▶ **Work request**
Collect every line of the records below that contains the word "icons".

▶ **Records provided**

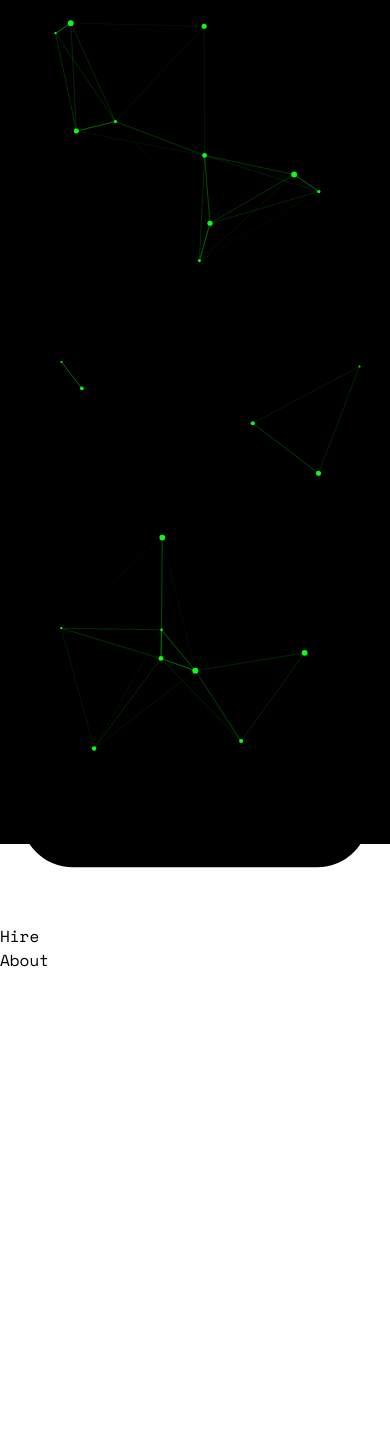
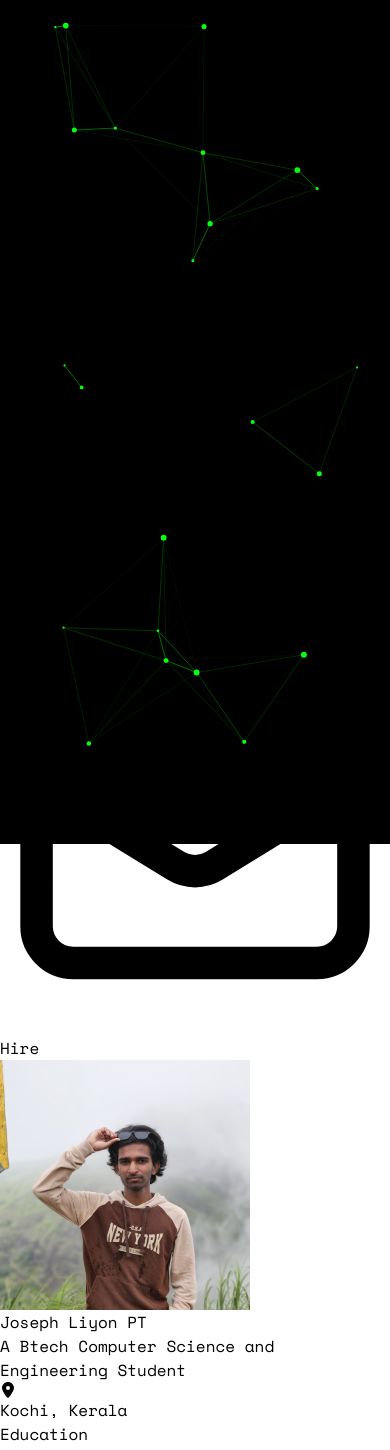
Before and after one commit to jliyon23/Portfolio-new, a React (Vite) app: page /about in a window 390 px wide. Shown: the top 1450 px of the page. Before the commit the page ends 972 px from the top, so only its background shows below. Built offline with nearby package versions, Linux system fonts and the light colour scheme.

Commit message:
About page, Navbar customized, popups

```diff
--- a/package.json
+++ b/package.json
@@ -14,6 +14,7 @@
     "@tsparticles/react": "^3.0.0",
     "react": "^18.3.1",
     "react-dom": "^18.3.1",
+    "react-icons": "^5.3.0",
     "react-router-dom": "^6.26.2"
   },
   "devDependencies": {
--- a/src/App.jsx
+++ b/src/App.jsx
@@ -1,19 +1,39 @@
-// App.jsx
+import { useState, useEffect } from "react";
 import Navbar from "./components/Navbar";
 import { Routes, Route } from "react-router-dom";
 import Home from "./pages/Home/Home";
 import ParticlesComponent from "./components/Particles";
+import About from "./pages/About/About";
+import Maintenance from "./components/Maintenance";
+import MaintenancePopup from "./components/MaintenancePopUp";
 
 function App() {
+  const [showPopup, setShowPopup] = useState(true); // State to control popup visibility
+
+  // Automatically close the popup after 5 seconds (optional)
+  useEffect(() => {
+    const timer = setTimeout(() => {
+      setShowPopup(false);
+    }, 12000); // Adjust the time if needed
+    return () => clearTimeout(timer);
+  }, []);
+
   return (
     <div className="relative w-full min-h-screen">
+      {/* Particle background */}
       <ParticlesComponent id="particles" />
-      <div className="relative mx-3 mt-3 md:mt-5 md:mx-20 z-10">
+
+      {/* Popup overlay */}
+      {showPopup && <MaintenancePopup closePopup={() => setShowPopup(false)} />}
+
+      {/* Main Content */}
+      <div className={`relative mx-3 mt-3 md:mt-5 md:mx-20 z-10 ${showPopup ? "blur-sm" : ""}`}>
         <Navbar />
         <Routes>
           <Route path="/" element={<Home />} />
-          <Route path="/about" element={<h1>About</h1>} />
-          <Route path="/portfolio" element={<h1>Portfolio</h1>} />
+          <Route path="/about" element={<About />} />
+          <Route path="/projects" element={<Maintenance />} />
+          <Route path="/contact" element={<Maintenance />} />
         </Routes>
       </div>
     </div>
--- /dev/null
+++ b/src/components/Maintenance.jsx
@@ -0,0 +1,19 @@
+import React from "react";
+import { FaTools } from "react-icons/fa";
+
+const Maintenance = () => {
+  return (
+    <div className="h-screen flex flex-col justify-center items-center bg-gray-900 bg-transparent text-white">
+      <FaTools className="text-6xl text-[#00FF00] mb-5" />
+      <h1 className="text-4xl text-center font-bold mb-3">Page Under Maintenance</h1>
+      <p className="text-lg text-gray-400 mb-5 text-center">
+        We're currently working on this page to improve your experience.
+      </p>
+      <p className="text-gray-500 text-sm">
+        Please check back later.
+      </p>
+    </div>
+  );
+};
+
+export default Maintenance;
--- /dev/null
+++ b/src/components/MaintenancePopUp.jsx
@@ -0,0 +1,27 @@
+import React from "react";
+import { FaTools } from "react-icons/fa";
+
+const MaintenancePopup = ({ closePopup }) => {
+  return (
+    <div className="fixed inset-0 bg-gray-900 bg-opacity-75 flex flex-col justify-center items-center z-50">
+      <div className="bg-zinc-900 p-8 rounded-lg shadow-lg text-center">
+        <div className="flex justify-center items-center">
+        <FaTools className="text-6xl text-[#00FF00] mb-5" />
+
+        </div>
+        <h1 className="text-3xl text-white font-bold mb-3">Site Under Maintenance</h1>
+        <p className="text-gray-400 mb-4">
+          We're working to improve your experience. You can still navigate the site.
+        </p>
+        <button
+          onClick={closePopup}
+          className="bg-green-500 text-white py-2 px-4 rounded-md hover:bg-green-600"
+        >
+          Continue to Site
+        </button>
+      </div>
+    </div>
+  );
+};
+
+export default MaintenancePopup;
--- a/src/components/Navbar.jsx
+++ b/src/components/Navbar.jsx
@@ -5,7 +5,7 @@ const Navbar = () => {
   const [nav, setNav] = useState(false);
 
   return (
-    <header className="bg-zinc-900 p-5 mb-4 rounded-2xl sticky top-0">
+    <header className="bg-zinc-900 p-5 mb-4 rounded-2xl sticky top-0 z-40">
       <div className="flex text-white">
         <a href="/">
           <h1 className="my-auto font-bold text-[22px] lg:text-3xl  pr-2 mr-2 border-r-2 border-green-500 lg:pr-5 lg:mr-5">
@@ -53,27 +53,17 @@ const Navbar = () => {
               </li>
             </NavLink>
             <NavLink
-              to="/portfolio"
+              to="/projects"
               style={({ isActive }) => ({
                 color: isActive ? "rgb(0, 255, 0)" : "#fff",
                 textDecoration: "none",
               })}
             >
               <li className="mr-10 p-1 border-b-2 border-transparent hover:border-b-green-300 transition-all duration-300 ease-linear">
-                Portfolio
+                Projects
               </li>
             </NavLink>
-            <NavLink
-              to="/feedback"
-              style={({ isActive }) => ({
-                color: isActive ? "rgb(0, 255, 0)" : "#fff",
-                textDecoration: "none",
-              })}
-            >
-              <li className="mr-10 p-1 border-b-2 border-transparent hover:border-b-green-300 transition-all duration-300 ease-linear">
-                Feedback
-              </li>
-            </NavLink>
+
             <NavLink
               to="/contact"
               style={({ isActive }) => ({
@@ -134,22 +124,13 @@ const Navbar = () => {
               <li className="mb-2 hover:text-green-500">About</li>
             </NavLink>
             <NavLink
-              to="/portfolio"
+              to="/projects"
               style={({ isActive }) => ({
                 color: isActive ? "rgb(0, 255, 0)" : "#fff",
                 textDecoration: "none",
               })}
             >
-              <li className="mb-2 hover:text-green-500">Portfolio</li>
-            </NavLink>
-            <NavLink
-              to="/feedback"
-              style={({ isActive }) => ({
-                color: isActive ? "rgb(0, 255, 0)" : "#fff",
-                textDecoration: "none",
-              })}
-            >
-              <li className="mb-2 hover:text-green-500">Feedback</li>
+              <li className="mb-2 hover:text-green-500">Projects</li>
             </NavLink>
             <NavLink
               to="/contact"
--- /dev/null
+++ b/src/pages/About/About.jsx
@@ -0,0 +1,76 @@
+import React from "react";
+import pfp from "../../assets/pfp.jpg";
+import { FaLocationDot } from "react-icons/fa6";
+
+const About = () => {
+  return (
+    <div className="w-full p-5 md:px-16 text-white flex flex-col items-center">
+      <div className="flex justify-center items-center gap-5 flex-col md:flex-row">
+        <img
+          src={pfp}
+          width={250}
+          className="border-4 border-white hover:border-green-500 rounded-full"
+          alt="pfp"
+        />
+        <div className="p-5 flex flex-col justify-center items-center md:items-start">
+          <h1 className="text-4xl font-bold">
+            Joseph <span className="text-[#00FF00]">Liyon</span> PT
+          </h1>
+          <p>
+            A{" "}
+            <span className="font-semibold">
+              Btech Computer Science and Engineering
+            </span>{" "}
+            Student
+          </p>
+          <h2 className="flex items-center gap-2 text-xl mt-2 p-1 text-white rounded-md bg-gray-700 opacity-40 w-fit">
+            <FaLocationDot /> Kochi, Kerala
+          </h2>
+        </div>
+      </div>
+
+      {/* Education Section */}
+      <div className="mt-8 flex flex-col items-center">
+        <h2 className="text-2xl font-bold border-b-2 border-[#00FF00] w-fit text-center">
+          Education
+        </h2>
+        <ul className="list-disc pl-5 mt-3 text-center">
+          <li className="text-lg font-medium">
+            <p>Btech in Computer Science and Engineering</p>
+            <p className="text-gray-300  text-lg font-semibold">
+              Sree Narayana Gurukulam College of Engineering (2022 - Present)
+            </p>
+            <p className="text-sm bg-gray-900 opacity-40 p-2">
+              <span>Relevant Coursework</span>: Object Oriented Programming,
+              Databases, Discrete Maths, Data Structures and Algorithms,
+              Operating Systems, Computer Networks, Machine Learning, Data
+              Mining, Advance Data Structures and Algorithms, Information
+              Retrieval, Image Processing
+            </p>
+          </li>
+          {/* Add more education items here */}
+        </ul>
+      </div>
+
+      {/* Skills Section */}
+      <div className="mt-8 flex flex-col items-center">
+        <h2 className="text-2xl font-bold border-b-2 border-[#00FF00] w-fit text-center">
+          Skills
+        </h2>
+        <div className="flex flex-col gap-2 mt-2">
+          <p className="p-1 w-75 bg-gray-600 opacity-60 px-4 text-center rounded-md hover:bg-[#00ff00]">
+            Web Development {"(MERN, NextJs)"}
+          </p>
+          <p className="p-1 w-75 bg-gray-600 opacity-60 px-4 text-center rounded-md hover:bg-[#00ff00]">
+            API Development {"(ExpressJs, Django, Flask)"}
+          </p>
+          <p className="p-1 w-75 bg-gray-600 opacity-60 px-4 text-center rounded-md hover:bg-[#00ff00]">
+            Mobile App Development {"(React Native)"}
+          </p>
+        </div>
+      </div>
+    </div>
+  );
+};
+
+export default About;
```
Also changed, not shown: src/assets/pfp.jpg (added), 1 other file (tests, documents, lock files or other folders).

▶ **Exercise answer**
+    "react-icons": "^5.3.0",
+import { FaTools } from "react-icons/fa";
+import { FaTools } from "react-icons/fa";
+import { FaLocationDot } from "react-icons/fa6";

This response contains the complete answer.